- Task directions: From the records below, copy each line that has the word "Limitations" in it.

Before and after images
*** Begin section ***
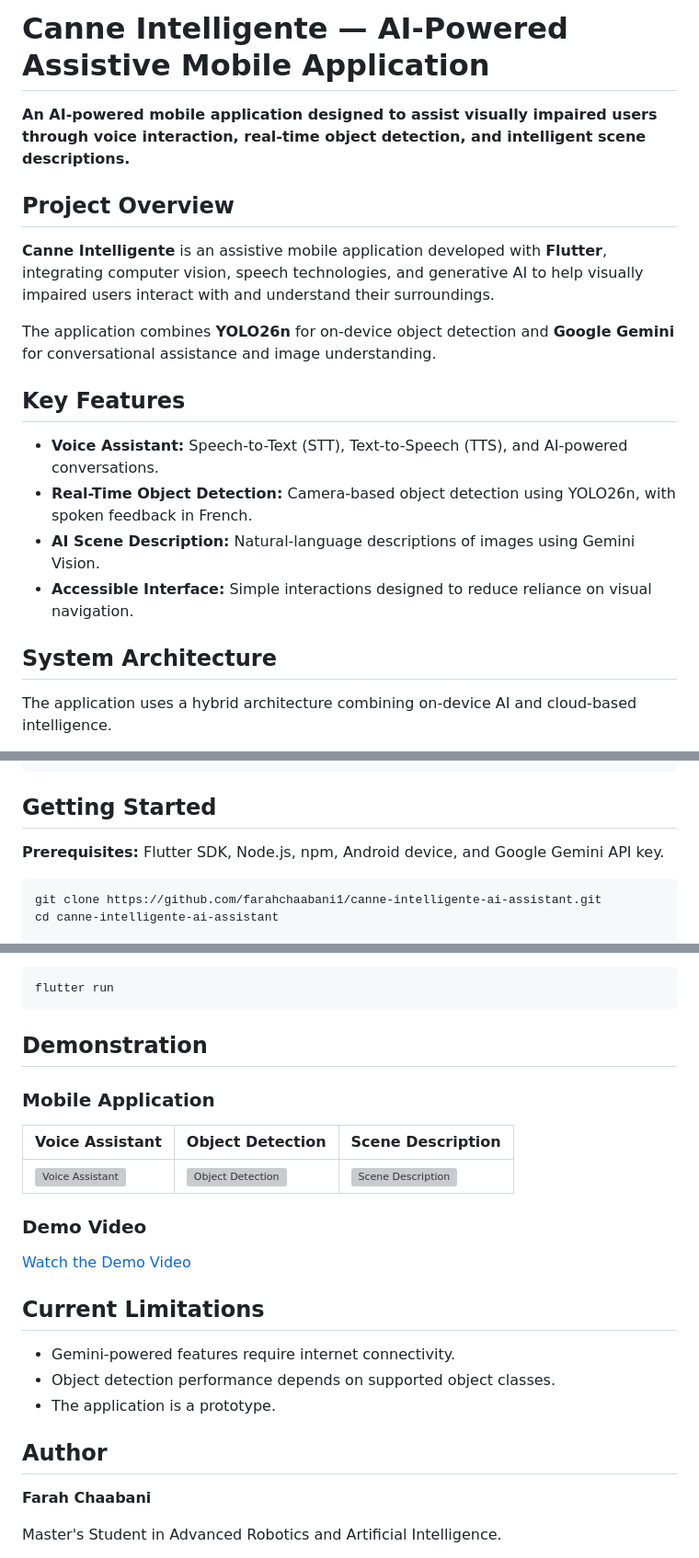
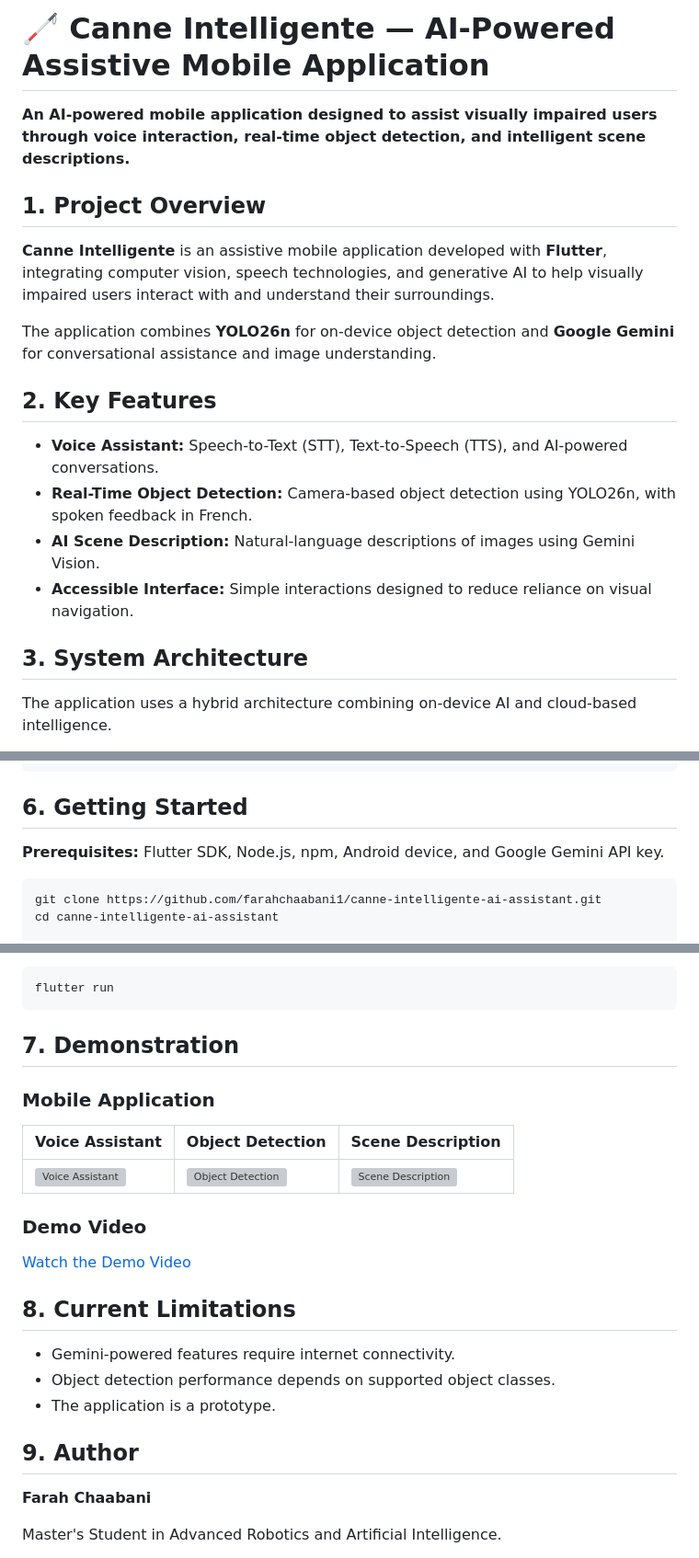
Before and after one commit to farahchaabani1/canne-intelligente-ai-assistant, a Markdown page: README.md, 3 parts joined by grey strips. Shown at 92% size. Rendered like a GitHub page; grey boxes are pictures that could not be loaded.

Commit message:
docs: update README

````diff
--- a/README.md
+++ b/README.md
@@ -1,22 +1,22 @@
 
-# Canne Intelligente — AI-Powered Assistive Mobile Application
+# 🦯 Canne Intelligente — AI-Powered Assistive Mobile Application
 
 **An AI-powered mobile application designed to assist visually impaired users through voice interaction, real-time object detection, and intelligent scene descriptions.**
 
-## Project Overview
+## 1. Project Overview
 
 **Canne Intelligente** is an assistive mobile application developed with **Flutter**, integrating computer vision, speech technologies, and generative AI to help visually impaired users interact with and understand their surroundings.
 
 The application combines **YOLO26n** for on-device object detection and **Google Gemini** for conversational assistance and image understanding.
 
-## Key Features
+## 2. Key Features
 
 - **Voice Assistant:** Speech-to-Text (STT), Text-to-Speech (TTS), and AI-powered conversations.
 - **Real-Time Object Detection:** Camera-based object detection using YOLO26n, with spoken feedback in French.
 - **AI Scene Description:** Natural-language descriptions of images using Gemini Vision.
 - **Accessible Interface:** Simple interactions designed to reduce reliance on visual navigation.
 
-## System Architecture
+## 3. System Architecture
 
 The application uses a hybrid architecture combining on-device AI and cloud-based intelligence.
 
@@ -61,7 +61,7 @@ canne-intelligente-ai-assistant/
 └── README.md
 ```
 
-## Getting Started
+## 6. Getting Started
 
 **Prerequisites:** Flutter SDK, Node.js, npm, Android device, and Google Gemini API key.
 
@@ -84,7 +84,7 @@ Configure the backend environment variables and mobile-to-backend connectivity b
 flutter run
 ```
 
-## Demonstration
+## 7. Demonstration
 
 ### Mobile Application
 
@@ -100,13 +100,13 @@ flutter run
 
 [Watch the Demo Video](assets/videos/Simulation.mp4)
 
-## Current Limitations
+## 8. Current Limitations
 
 - Gemini-powered features require internet connectivity.
 - Object detection performance depends on supported object classes.
 - The application is a prototype.
 
-## Author
+## 9. Author
 
 **Farah Chaabani**
 
````
Also changed, not shown: other parts of README.md (+2 -2 lines).
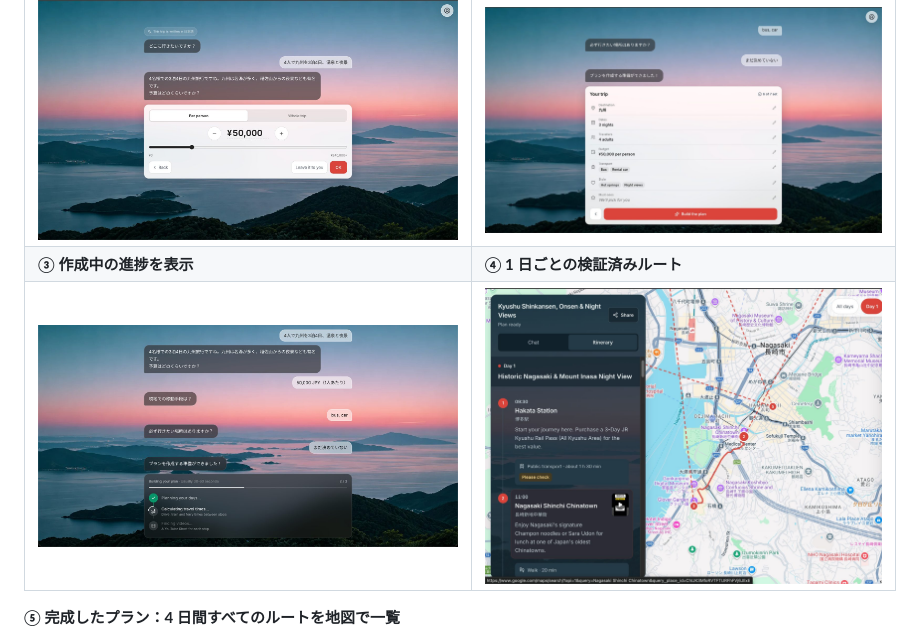
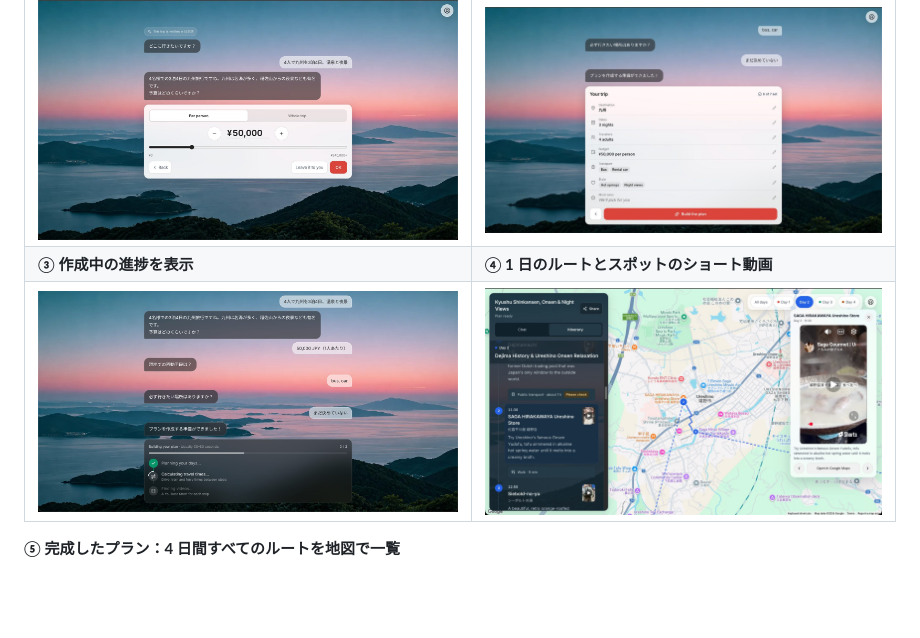
Before and after one commit to Devfest-Hackathon-2026/df-2026-t202, a Markdown page: README.md, the part around the change. Rendered like a GitHub page; pictures changed too: docs/images/day-route.jpg (deleted), docs/images/shorts.jpg (added); blank space fills up the shorter version.

Commit message:
docs: README shows a spot's Short on the Day 2 route
Co-Authored-By: Claude Opus 5.5 <noreply@anthropic.com>

```diff
--- a/README.md
+++ b/README.md
@@ -8,8 +8,8 @@
 | ① 自由な文章で伝える | ② 条件を確認して「プランを作成」 |
 | --- | --- |
 | ![「4人で九州を3泊4日、温泉と夜景」を AI が理解し、予算カードで続きを聞く](docs/images/chat.jpg) | ![集まった条件の一覧。各項目はあとから編集できる](docs/images/summary.jpg) |
-| **③ 作成中の進捗を表示** | **④ 1 日ごとの検証済みルート** |
-| ![進捗カード：日程の組み立て → 移動時間の計算 → 動画探し](docs/images/progress.jpg) | ![1 日目：実際の道路に沿ったルートと、時刻・移動手段・「要確認」バッジ付きのタイムライン](docs/images/day-route.jpg) |
+| **③ 作成中の進捗を表示** | **④ 1 日のルートとスポットのショート動画** |
+| ![進捗カード：日程の組み立て → 移動時間の計算 → 動画探し](docs/images/progress.jpg) | ![2 日目：嬉野のルートとタイムライン。スポットを開くと YouTube ショートと「Google マップで開く」](docs/images/shorts.jpg) |
 
 **⑤ 完成したプラン：4 日間すべてのルートを地図で一覧**
 
```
*** End section ***
- Reply:
-## Current Limitations
+## 8. Current Limitations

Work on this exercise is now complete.